You own some very nice instruments.
I remember an article on the internet about disolving what I think was limescale / crystalised syliva on some woodwind mouthpieces, they tried vinegar, hydrogen peroxide and kettle cleaner.. after a while I think it was the vinegar, removed the most.
I just wondered if the repair shops use a paticular chemical to disolve the above in order to free tuning slides on brass instruments?
Thank you for your advice. I think when all else fails, repairmen might use a small application of brute force.
I need to really move all of slides on regular basis to keep them useable.
I hope that you are performing in some great places.
Again, your advice is appreciated.
Take a look at this
D'S T-SLIDE KNOCKEROUTER
I dont know if someone said this or not but

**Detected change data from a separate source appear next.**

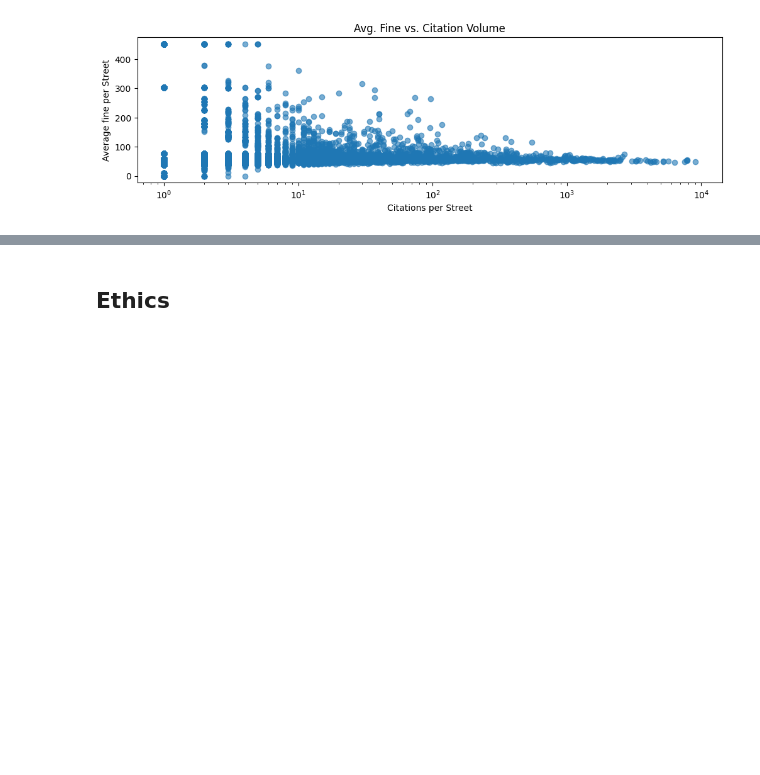
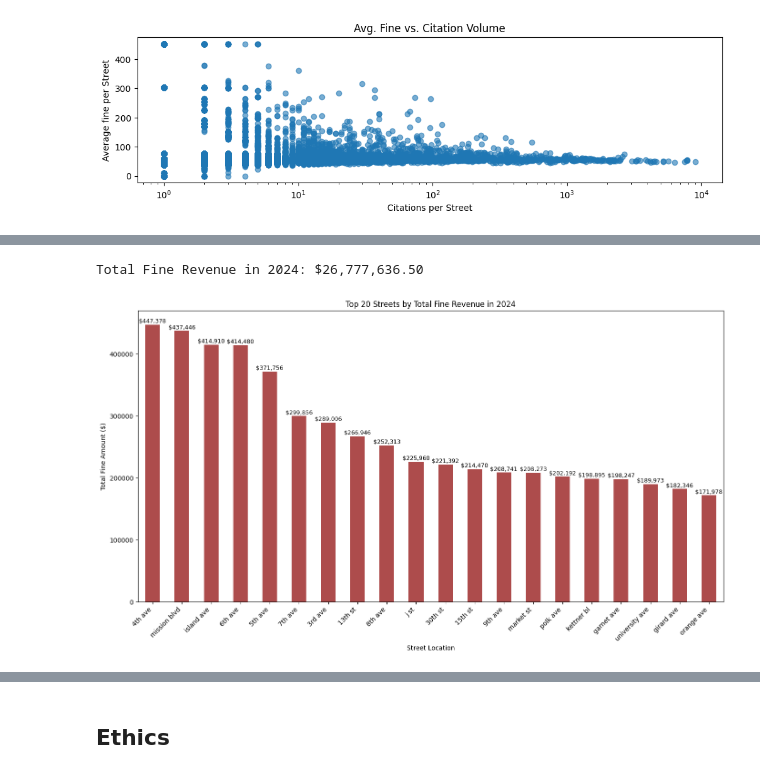
Before and after one commit to tobyzhan/Parking-Citation-Project, a Jupyter notebook: 02-EDACheckpoint.ipynb, the cells around one changed output, grey strips where cells are left out. Drawn from its saved outputs; the diff is of its cells as text; code cells hidden in the pictures; blank space fills up the shorter version.

```diff
--- a/02-EDACheckpoint.ipynb
+++ b/02-EDACheckpoint.ipynb
@@ -432,0 +547,25 @@ some interpretation
+# %%
+# total revenue in 2024
+print(f"Total Fine Revenue in 2024: ${citations['vio_fine'].sum():,.2f}")
+
+# Calculate total fine amounts per street
+street_total_fines = citations.groupby('location')['vio_fine'].sum().sort_values(ascending=False)
+top_20_streets = street_total_fines.head(20)
+
+# Bar chart of top 20 streets by total fine amount
+plt.figure(figsize=(14, 8))
+top_20_streets.plot(kind='bar', color='darkred', alpha=0.7)
+plt.title('Top 20 Streets by Total Fine Revenue in 2024')
+plt.xlabel('Street Location')
+plt.ylabel('Total Fine Amount ($)')
+plt.xticks(rotation=45, ha='right')
+
+# Add value labels on top of bars
+for i, v in enumerate(top_20_streets.values):
+    plt.text(i, v + 500, f'${v:,.0f}', ha='center', va='bottom', fontsize=9)
+
+plt.tight_layout()
+plt.show()
+# %% [output]
+Total Fine Revenue in 2024: $26,777,636.50
+[figure, added]
```
Also changed, not shown: parts of 24 cells of this notebook.
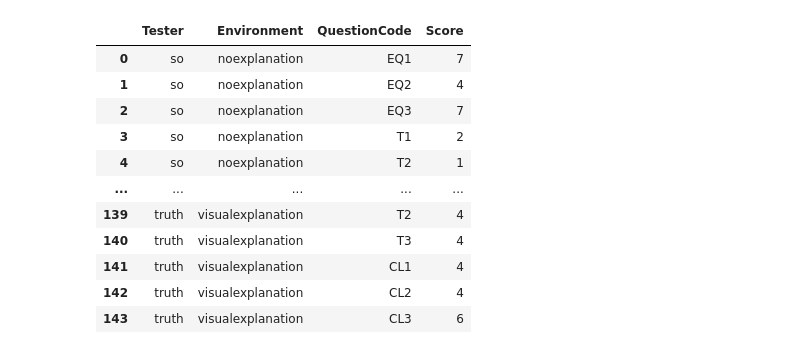
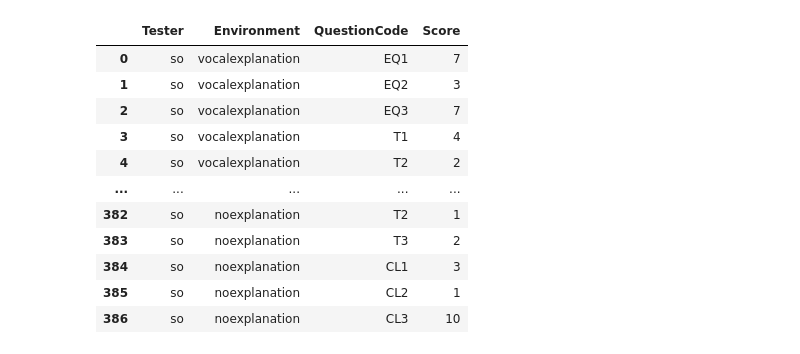
Before and after one commit to mbengterry/humanTAI, a Jupyter notebook: result/analysis/questionaire analysis.ipynb, the cells around one changed output. Drawn from its saved outputs; the diff is of its cells as text; code cells hidden in the pictures.

```diff
--- a/result/analysis/questionaire analysis.ipynb
+++ b/result/analysis/questionaire analysis.ipynb
@@ -16,57 +1,65 @@ Successfully installed ace_tools-0.0
 # %%
 import pandas as pd
 import os
 import re
 import glob
 
 # 读取所有CSV文件
-uploaded_files = glob.glob("./*.csv")
+uploaded_files = glob.glob("../raw data/*.csv")
 all_data = []
 
 for file_path in uploaded_files:
-    file_name = os.path.basename(file_path)
-    name_match = re.match(r'[^_]+_([^_]+)_.*', file_name)
-    tester_name = name_match.group(1) if name_match else "Unknown"
+    try:
+        file_name = os.path.basename(file_path)
+        name_match = re.match(r'[^_]+_([^_]+)_.*', file_name)
+        tester_name = name_match.group(1) if name_match else "Unknown"
 
-    with open(file_path, 'r', encoding='utf-8') as f:
-        lines = f.readlines()
+        with open(file_path, 'r', encoding='utf-8') as f:
+            lines = f.readlines()
 
-    if len(lines) >= 2:
-      second_line = ""
-      try:
-        env_path = lines[1].strip().split(',')[-1].replace("\\", "/")
-        second_line = env_path.split('/')[-1].split('.')[0]
-        environment_name = second_line if second_line!="" else "Unknown"
-      except:
-        environment_name = "Unknown"
-    else:
-      environment_name = "Unknown"
+        if len(lines) >= 2:
+            try:
+                env_path = lines[1].strip().split(',')[-1].replace("\\", "/")
+                second_line = env_path.split('/')[-1].split('.')[0]
+                environment_name = second_line if second_line else "Unknown"
+            except Exception as e:
+                print(f"环境名解析失败: {file_name}, 错误: {e}")
+                environment_name = "Unknown"
+        else:
+            environment_name = "Unknown"
 
-    for line in lines:
-        parts = line.strip().split(',')
-        if len(parts) >= 6:
-            question_code = parts[-2]
-            score = parts[-1]
-            if re.match(r'^(EQ|T|CL)\d+$', question_code):
-                all_data.append({
-                    'Tester': tester_name,
-                    'Environment': environment_name,
-                    'QuestionCode': question_code,
-                    'Score': int(score)
-                })
+        for line in lines:
+            parts = line.strip().split(',')
+            if len(parts) >= 6:
+                question_code = parts[-2]
+                score = parts[-1]
+                if re.match(r'^(EQ|T|CL)\d+$', question_code):
+                    try:
+                        score_int = int(score)
+                    except ValueError:
+                        print(f"分数解析失败: {file_name}, 行: {line}")
+                        continue
+                    all_data.append({
+                        'Tester': tester_name,
+                        'Environment': environment_name,
+                        'QuestionCode': question_code,
+                        'Score': score_int
+                    })
+    except Exception as e:
+        print(f"文件处理失败: {file_path}, 错误: {e}")
 
 df = pd.DataFrame(all_data)
 df
 # %% [output]
 |  | Tester | Environment | QuestionCode | Score |
-| 0 | so | noexplanation | EQ1 | 7 |
-| 1 | so | noexplanation | EQ2 | 4 |
-| 2 | so | noexplanation | EQ3 | 7 |
-| 3 | so | noexplanation | T1 | 2 |
-| 4 | so | noexplanation | T2 | 1 |
+| 0 | so | vocalexplanation | EQ1 | 7 |
+| 1 | so | vocalexplanation | EQ2 | 3 |
+| 2 | so | vocalexplanation | EQ3 | 7 |
+| 3 | so | vocalexplanation | T1 | 4 |
+| 4 | so | vocalexplanation | T2 | 2 |
 | ... | ... | ... | ... | ... |
-| 139 | truth | visualexplanation | T2 | 4 |
-| 140 | truth | visualexplanation | T3 | 4 |
-| 141 | truth | visualexplanation | CL1 | 4 |
-| 142 | truth | visualexplanation | CL2 | 4 |
-| 143 | truth | visualexplanation | CL3 | 6 |
+| 382 | so | noexplanation | T2 | 1 |
+| 383 | so | noexplanation | T3 | 2 |
+| 384 | so | noexplanation | CL1 | 3 |
+| 385 | so | noexplanation | CL2 | 1 |
+| 386 | so | noexplanation | CL3 | 10 |
```
Also changed, not shown: parts of 12 cells of this notebook, 2 other files.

I remember someone telling me to fill the horn with water then feeze it, then let it melt the expansion and compresion of the ice could loosen it up a bit. I dont know if this is safe on pro horns I only tryed it on my marching horn.
This is a great idea. Thank you.
A shop I was working in had one of these. The trouble is, when a main slide sticks, often it is just one tube (normally the upper in the leadpipe). You need to get more force on the upper slide than on the lower, otherwise the tuning slide will be totally distorted, one tube coming out more than the other. This is why previously stuck tuning slides often won't push home all the way on top and bottom. We have found that the best method is to use tuning slide pliers judiciously on each leg, and "walk" the slide out. Yes, this is in conjunction with penetrants and heat and time.
Of course, you cannot use these pliers on student Yamaha horns due to their insane construction - they do not have soldered ferrules. I use their other weakness which is lack of rigidity, and twist the whole horn back and forth to release the slide tubes. But, more than any other models, I have had to unsolder the receiver tubes and shock heat treat them to release. Yamaha, at one point, recommended cutting the slide in half and releasing each leg separately; then supply a brand new tuning slide!
I've had luck with PB Blaster but it would likely dissolve lacquer.